Economies across Europe are entering recession once again. Following a sharp fall in output and employment in 2008-2010 and a continuing contraction in the 'domestic economy' - only temporarily counteracted by a surge in exports in the first half of 2011 - there are mounting concerns about future growth prospects here.
Unemployment is at crisis level especially as young people remain without work over a long period. This is proving very damaging to communities and individuals and is a major cost to the Exchequer. 'Plan A' has focused on domestic deflation through decreases in labour costs, cutting public spending, raising taxes and charges across the board as well as growing exports as the preferred way to recovery over stopping the decline in domestic demand.
It is argued, in this paper, that a 'Plan B' is urgently needed to stop the fall in domestic demand and generate growth through job creation, investment in priority infrastructure and measures to raise skills. It is possible to do this through a combination of measures allied to a gradual increase in the tax take arising from growth in the economy as well as taxes aimed specifically at high-wealth and high-income individuals and households.
The choice of spending or taxing is a domestic (Irish) one and not one that has been imposed externally. This has been confirmed on numerous occasions by the Troika.
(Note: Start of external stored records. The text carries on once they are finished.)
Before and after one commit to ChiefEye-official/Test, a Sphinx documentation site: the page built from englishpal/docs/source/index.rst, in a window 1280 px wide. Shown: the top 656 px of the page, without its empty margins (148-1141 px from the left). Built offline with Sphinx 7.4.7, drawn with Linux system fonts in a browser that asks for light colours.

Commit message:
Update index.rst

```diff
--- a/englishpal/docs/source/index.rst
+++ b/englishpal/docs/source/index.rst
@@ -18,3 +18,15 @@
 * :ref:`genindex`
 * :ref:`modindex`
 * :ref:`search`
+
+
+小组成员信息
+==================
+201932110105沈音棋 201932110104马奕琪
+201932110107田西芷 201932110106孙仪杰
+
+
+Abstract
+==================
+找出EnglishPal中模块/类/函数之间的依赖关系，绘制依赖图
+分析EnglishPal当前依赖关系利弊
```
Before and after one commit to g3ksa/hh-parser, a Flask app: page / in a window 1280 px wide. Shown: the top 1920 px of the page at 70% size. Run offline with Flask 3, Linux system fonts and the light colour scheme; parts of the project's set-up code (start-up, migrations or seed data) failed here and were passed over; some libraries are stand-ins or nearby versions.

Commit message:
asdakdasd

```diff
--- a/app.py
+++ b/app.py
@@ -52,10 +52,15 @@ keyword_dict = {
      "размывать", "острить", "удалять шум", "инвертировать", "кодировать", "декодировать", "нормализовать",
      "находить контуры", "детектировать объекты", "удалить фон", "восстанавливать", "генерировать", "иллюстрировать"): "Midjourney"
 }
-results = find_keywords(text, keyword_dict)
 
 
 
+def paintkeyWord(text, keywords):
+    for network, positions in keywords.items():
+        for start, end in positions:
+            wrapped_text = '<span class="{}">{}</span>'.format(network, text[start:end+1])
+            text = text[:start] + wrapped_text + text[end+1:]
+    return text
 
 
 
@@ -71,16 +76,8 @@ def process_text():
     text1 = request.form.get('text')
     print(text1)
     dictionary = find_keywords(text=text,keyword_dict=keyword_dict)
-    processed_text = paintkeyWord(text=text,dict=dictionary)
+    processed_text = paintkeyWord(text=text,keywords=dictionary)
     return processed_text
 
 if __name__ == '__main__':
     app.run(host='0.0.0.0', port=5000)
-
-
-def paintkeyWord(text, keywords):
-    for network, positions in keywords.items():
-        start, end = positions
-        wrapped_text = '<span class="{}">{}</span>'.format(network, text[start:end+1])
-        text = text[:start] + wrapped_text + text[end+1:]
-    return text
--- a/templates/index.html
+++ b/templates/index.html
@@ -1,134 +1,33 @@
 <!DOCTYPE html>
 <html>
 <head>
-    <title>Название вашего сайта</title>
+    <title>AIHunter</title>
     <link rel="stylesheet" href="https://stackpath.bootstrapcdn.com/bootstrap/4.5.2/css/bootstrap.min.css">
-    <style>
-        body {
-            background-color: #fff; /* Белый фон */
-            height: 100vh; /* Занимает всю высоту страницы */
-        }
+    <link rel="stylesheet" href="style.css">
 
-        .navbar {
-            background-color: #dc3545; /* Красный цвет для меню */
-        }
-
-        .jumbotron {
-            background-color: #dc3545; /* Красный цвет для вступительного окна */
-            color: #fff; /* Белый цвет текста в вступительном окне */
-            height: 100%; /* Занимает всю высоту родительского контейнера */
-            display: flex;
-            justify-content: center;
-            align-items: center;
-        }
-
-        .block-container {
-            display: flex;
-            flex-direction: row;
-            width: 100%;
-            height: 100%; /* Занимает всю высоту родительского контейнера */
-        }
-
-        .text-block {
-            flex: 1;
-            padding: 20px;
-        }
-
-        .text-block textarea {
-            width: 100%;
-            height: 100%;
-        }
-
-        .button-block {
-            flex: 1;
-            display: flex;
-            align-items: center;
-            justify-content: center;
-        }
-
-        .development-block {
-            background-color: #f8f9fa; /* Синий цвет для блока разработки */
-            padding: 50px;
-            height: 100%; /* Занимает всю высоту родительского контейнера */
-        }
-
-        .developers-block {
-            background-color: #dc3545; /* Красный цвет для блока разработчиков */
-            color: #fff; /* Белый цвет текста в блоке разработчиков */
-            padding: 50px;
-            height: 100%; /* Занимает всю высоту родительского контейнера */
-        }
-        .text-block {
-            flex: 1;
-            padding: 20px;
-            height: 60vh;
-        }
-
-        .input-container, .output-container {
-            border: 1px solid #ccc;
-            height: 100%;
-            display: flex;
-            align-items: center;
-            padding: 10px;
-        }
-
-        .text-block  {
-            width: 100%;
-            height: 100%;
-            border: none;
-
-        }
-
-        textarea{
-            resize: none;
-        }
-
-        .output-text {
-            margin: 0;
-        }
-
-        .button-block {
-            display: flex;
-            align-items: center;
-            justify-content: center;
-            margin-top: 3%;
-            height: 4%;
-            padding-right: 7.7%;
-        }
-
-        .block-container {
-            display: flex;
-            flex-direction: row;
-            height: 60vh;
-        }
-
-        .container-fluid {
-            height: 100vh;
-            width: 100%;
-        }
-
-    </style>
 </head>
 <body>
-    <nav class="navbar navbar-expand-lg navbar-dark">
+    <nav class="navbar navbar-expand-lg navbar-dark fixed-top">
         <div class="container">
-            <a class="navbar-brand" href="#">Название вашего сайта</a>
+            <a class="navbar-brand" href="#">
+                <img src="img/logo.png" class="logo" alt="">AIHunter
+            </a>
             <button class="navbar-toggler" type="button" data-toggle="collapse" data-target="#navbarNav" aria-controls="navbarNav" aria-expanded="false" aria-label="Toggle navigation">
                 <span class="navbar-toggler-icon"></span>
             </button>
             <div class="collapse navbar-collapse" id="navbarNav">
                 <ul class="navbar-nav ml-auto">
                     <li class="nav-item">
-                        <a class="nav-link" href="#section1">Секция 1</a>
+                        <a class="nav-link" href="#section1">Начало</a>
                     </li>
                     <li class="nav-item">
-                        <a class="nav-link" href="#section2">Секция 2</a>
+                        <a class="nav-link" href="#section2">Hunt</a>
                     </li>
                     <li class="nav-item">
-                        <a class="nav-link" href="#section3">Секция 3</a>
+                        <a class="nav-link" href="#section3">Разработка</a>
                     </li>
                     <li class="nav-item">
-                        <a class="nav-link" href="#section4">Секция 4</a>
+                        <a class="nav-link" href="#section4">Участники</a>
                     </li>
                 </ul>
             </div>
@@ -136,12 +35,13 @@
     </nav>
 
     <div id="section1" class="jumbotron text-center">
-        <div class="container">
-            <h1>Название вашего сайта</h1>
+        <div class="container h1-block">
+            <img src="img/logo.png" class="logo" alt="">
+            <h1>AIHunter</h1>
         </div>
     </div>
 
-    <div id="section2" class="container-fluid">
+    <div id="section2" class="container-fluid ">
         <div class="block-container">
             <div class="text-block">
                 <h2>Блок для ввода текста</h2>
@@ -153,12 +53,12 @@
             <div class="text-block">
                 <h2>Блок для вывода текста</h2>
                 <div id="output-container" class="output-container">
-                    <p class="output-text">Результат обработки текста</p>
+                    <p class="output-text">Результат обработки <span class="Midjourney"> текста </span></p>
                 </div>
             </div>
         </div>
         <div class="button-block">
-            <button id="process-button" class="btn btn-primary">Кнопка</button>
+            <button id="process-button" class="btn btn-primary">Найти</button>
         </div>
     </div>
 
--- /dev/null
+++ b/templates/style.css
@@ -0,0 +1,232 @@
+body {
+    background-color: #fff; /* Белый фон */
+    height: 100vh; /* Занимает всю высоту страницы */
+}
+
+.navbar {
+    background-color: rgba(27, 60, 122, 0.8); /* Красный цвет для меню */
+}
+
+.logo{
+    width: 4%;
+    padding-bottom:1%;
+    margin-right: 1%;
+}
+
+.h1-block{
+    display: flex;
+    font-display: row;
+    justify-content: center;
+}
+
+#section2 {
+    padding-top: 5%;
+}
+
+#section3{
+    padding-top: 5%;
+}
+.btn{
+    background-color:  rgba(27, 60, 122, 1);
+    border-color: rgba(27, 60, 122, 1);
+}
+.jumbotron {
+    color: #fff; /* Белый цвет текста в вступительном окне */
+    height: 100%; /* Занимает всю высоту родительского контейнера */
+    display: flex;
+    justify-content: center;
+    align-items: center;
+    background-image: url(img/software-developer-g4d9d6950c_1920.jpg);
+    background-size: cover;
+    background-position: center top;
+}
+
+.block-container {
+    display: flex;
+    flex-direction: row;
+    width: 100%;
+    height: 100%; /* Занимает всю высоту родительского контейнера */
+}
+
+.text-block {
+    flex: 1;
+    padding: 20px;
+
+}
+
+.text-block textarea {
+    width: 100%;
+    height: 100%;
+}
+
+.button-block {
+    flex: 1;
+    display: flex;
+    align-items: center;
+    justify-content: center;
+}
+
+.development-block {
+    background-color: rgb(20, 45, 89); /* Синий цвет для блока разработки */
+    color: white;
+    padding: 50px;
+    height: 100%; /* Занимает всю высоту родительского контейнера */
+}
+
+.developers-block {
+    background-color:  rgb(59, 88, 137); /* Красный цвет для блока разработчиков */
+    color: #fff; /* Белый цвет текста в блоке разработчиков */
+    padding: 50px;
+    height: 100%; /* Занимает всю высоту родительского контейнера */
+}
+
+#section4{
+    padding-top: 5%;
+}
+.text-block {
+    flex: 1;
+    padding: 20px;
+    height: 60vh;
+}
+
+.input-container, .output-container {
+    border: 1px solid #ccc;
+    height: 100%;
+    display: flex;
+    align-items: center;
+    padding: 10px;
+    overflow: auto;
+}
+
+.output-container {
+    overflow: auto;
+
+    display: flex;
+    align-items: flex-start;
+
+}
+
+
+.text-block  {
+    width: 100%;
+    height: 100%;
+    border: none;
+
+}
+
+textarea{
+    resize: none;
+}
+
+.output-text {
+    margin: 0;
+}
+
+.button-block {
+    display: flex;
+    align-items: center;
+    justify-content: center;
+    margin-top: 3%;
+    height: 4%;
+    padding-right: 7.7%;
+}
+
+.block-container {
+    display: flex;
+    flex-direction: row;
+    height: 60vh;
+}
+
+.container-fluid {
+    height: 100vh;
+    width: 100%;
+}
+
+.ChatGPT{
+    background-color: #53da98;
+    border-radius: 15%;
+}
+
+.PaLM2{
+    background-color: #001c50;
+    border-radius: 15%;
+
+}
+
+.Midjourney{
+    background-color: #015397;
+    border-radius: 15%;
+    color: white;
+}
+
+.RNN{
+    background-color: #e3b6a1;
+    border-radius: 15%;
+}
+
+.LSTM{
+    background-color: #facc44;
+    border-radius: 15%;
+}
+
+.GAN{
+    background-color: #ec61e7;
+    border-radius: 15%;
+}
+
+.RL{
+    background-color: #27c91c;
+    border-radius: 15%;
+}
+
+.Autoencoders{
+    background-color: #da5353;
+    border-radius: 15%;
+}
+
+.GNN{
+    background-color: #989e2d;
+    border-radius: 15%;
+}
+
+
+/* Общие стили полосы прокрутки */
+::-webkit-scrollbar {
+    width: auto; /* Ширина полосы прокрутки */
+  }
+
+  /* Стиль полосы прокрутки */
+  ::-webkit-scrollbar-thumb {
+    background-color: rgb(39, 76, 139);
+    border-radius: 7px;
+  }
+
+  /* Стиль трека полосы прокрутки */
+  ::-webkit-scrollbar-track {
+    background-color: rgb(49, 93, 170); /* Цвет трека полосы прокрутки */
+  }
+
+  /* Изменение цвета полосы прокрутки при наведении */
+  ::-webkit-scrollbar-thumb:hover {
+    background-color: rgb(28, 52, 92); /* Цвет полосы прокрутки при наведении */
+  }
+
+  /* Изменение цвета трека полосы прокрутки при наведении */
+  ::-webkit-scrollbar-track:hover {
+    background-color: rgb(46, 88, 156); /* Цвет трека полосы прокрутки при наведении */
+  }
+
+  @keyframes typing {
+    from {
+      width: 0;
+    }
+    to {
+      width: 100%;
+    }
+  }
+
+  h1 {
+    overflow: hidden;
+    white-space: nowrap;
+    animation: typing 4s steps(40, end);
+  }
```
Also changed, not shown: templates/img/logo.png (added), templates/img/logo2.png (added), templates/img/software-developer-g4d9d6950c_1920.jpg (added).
In the long-term a strategy to develop a much stronger and export-orientated indigenous sector offers a more sustainable approach to developing a social and economic model that fits the needs of a 21st century society.